Trite is a fight

I was drawn to Michael Lopp’s latest post by this Daring Fireball link. I don’t normally read Rands in Repose—the sociology and management of nerds holds no interest for me—but the quote Gruber posted was irresistible:

While I’d continued to hear about the disdain amongst the executive ranks about Forstall after I left Apple, I was still shocked about his departure, because while he was in no way Steve Jobs, he was the best approximation of Steve Jobs that Apple had left. You came to expect a certain amount of disruption around him because that’s how business was done at Apple - it was well-managed internal warfare. Innovation is not born out out of a committee; innovation is a fight. It’s messy, people die, but when the battle is over, something unimaginably significant has been achieved.

Could someone usually described as smart, insightful, and a good writer really be trotting out the old “business as war” metaphor? Oh, yes. He even upped the ante by saying people die in these wars.

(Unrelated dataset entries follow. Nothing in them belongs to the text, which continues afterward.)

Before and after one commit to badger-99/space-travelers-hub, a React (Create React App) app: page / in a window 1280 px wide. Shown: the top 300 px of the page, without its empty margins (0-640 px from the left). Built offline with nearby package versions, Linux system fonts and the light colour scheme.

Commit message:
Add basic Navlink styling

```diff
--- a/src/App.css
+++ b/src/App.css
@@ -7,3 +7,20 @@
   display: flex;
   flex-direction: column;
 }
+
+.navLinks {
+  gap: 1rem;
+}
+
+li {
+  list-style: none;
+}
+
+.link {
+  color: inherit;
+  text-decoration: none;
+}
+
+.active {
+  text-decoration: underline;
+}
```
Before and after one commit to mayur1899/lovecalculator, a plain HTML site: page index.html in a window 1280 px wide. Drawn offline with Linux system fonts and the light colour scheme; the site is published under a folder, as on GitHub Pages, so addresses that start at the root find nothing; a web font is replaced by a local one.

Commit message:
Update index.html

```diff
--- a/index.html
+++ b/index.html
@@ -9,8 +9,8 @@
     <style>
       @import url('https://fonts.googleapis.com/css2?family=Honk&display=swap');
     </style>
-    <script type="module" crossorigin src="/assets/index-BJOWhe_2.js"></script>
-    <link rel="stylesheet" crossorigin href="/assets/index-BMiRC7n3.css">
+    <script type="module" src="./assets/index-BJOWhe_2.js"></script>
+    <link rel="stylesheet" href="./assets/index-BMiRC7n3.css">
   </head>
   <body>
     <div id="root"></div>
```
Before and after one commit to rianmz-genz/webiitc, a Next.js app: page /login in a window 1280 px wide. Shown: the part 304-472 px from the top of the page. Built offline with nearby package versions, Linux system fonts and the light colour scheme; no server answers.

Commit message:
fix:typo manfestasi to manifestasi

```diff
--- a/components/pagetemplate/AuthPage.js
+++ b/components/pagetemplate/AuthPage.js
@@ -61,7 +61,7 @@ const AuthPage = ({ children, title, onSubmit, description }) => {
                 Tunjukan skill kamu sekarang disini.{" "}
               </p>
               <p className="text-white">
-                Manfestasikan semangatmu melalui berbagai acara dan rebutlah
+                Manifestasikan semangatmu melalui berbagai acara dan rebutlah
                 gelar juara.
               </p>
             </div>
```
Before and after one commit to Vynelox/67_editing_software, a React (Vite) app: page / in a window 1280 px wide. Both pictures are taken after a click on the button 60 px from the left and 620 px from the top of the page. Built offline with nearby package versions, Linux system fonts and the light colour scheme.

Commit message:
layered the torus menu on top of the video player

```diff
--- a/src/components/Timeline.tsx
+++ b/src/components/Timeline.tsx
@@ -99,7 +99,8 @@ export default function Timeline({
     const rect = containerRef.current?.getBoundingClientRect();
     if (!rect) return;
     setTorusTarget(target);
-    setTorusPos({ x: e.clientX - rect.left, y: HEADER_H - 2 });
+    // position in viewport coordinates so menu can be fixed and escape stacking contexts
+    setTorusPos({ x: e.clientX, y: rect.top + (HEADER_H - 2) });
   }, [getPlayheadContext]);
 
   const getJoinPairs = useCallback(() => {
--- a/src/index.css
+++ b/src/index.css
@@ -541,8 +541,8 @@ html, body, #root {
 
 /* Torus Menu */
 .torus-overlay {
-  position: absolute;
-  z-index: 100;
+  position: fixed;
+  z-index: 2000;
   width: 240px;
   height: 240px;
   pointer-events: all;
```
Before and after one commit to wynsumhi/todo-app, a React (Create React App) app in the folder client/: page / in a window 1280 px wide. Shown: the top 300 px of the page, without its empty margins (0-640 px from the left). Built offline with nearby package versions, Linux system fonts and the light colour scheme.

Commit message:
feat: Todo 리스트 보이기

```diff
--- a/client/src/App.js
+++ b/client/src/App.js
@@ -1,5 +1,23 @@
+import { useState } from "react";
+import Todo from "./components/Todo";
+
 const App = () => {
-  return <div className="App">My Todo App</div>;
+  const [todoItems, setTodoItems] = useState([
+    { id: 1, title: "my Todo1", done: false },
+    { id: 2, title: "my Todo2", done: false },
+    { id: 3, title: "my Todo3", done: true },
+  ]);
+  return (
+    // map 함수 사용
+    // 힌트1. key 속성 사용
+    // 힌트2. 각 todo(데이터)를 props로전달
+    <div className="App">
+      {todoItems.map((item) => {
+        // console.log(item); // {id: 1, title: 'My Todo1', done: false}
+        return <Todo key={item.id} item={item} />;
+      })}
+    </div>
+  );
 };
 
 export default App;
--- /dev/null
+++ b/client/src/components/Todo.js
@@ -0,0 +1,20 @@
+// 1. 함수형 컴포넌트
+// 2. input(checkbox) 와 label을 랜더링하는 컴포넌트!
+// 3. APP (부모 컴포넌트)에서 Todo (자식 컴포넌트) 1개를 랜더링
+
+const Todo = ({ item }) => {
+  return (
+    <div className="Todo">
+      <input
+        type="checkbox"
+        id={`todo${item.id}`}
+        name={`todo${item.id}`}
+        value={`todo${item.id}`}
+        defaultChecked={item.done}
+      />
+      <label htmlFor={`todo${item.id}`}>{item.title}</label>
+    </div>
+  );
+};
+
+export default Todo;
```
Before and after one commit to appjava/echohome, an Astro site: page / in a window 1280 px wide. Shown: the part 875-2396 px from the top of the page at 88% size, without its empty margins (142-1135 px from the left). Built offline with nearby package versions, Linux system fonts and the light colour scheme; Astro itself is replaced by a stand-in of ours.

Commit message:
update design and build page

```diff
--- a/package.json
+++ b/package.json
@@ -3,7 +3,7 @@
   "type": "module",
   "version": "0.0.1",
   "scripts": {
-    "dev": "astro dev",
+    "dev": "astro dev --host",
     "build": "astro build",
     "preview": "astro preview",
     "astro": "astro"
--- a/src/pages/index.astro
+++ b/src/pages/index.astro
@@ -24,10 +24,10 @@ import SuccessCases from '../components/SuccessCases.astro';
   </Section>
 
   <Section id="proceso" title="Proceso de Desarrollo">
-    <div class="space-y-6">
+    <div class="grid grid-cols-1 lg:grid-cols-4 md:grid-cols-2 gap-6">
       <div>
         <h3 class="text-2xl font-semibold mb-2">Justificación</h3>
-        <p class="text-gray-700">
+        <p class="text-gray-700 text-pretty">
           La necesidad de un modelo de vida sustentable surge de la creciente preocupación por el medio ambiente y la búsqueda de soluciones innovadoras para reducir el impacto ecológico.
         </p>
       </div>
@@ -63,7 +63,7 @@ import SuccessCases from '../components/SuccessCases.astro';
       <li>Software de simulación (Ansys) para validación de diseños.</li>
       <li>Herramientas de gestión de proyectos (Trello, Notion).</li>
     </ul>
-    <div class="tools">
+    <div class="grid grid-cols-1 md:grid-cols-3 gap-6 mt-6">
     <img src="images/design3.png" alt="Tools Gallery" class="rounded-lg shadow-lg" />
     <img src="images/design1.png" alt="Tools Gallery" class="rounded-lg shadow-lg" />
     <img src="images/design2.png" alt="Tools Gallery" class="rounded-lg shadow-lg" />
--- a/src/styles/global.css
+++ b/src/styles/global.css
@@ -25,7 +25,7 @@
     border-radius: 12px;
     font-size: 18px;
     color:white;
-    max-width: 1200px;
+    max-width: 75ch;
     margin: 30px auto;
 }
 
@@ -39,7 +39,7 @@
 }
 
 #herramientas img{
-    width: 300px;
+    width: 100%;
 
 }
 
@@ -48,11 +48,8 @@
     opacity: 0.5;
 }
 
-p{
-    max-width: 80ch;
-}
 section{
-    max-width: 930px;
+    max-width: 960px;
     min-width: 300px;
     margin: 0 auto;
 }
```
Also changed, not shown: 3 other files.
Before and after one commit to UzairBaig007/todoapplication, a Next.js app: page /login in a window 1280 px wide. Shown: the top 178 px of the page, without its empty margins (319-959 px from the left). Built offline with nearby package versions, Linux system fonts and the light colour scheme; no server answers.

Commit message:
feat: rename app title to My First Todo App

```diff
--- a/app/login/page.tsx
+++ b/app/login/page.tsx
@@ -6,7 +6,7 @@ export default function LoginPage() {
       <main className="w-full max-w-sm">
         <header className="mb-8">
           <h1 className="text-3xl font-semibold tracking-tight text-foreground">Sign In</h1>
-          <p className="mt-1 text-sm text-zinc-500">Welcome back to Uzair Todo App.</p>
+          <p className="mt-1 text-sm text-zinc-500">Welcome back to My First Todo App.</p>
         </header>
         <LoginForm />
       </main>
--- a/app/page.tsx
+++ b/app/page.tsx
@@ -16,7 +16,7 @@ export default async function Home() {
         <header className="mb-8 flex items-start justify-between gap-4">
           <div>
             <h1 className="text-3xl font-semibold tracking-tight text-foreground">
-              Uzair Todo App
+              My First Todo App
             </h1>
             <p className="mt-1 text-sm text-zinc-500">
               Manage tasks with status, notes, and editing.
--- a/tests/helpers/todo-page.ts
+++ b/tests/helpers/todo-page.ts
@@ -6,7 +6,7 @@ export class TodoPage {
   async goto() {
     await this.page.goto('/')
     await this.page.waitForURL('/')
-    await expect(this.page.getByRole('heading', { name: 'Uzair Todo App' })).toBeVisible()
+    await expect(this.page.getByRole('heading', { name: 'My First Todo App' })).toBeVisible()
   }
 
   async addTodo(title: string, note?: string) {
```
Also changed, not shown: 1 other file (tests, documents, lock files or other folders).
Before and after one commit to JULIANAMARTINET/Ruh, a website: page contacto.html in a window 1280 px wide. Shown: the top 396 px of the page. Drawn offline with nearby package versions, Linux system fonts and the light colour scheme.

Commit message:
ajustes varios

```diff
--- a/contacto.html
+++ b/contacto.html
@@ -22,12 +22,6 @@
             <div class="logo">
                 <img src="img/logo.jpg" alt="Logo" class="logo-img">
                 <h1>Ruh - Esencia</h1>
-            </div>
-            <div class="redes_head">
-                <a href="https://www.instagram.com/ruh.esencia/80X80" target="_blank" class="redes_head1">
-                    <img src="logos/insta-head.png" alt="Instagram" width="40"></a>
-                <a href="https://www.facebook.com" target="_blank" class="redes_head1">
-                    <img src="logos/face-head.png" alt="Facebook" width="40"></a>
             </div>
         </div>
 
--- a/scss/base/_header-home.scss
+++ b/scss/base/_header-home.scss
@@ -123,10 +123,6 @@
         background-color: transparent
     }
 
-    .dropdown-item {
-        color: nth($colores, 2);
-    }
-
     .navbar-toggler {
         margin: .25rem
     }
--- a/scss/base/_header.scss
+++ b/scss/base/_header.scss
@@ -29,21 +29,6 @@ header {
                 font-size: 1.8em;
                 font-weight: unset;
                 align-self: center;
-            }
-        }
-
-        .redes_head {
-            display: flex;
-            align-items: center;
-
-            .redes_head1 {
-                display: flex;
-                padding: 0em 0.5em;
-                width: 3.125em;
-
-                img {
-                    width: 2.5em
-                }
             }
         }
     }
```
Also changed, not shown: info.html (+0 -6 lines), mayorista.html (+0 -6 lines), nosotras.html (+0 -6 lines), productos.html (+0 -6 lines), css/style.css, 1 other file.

But Lopp wasn’t just trite, he was remarkably tone deaf. The article was posted on November 11—Armistice Day, Veterans Day, Remembrance Day. Hardly the best day to be writing about people metaphorically dying in a squabble among multimillionaires. Even football coaches know enough to tone down the stupid battle rhetoric on November 11.

But not Michael Lopp. He decided to wear a poppy for Scott Forstall.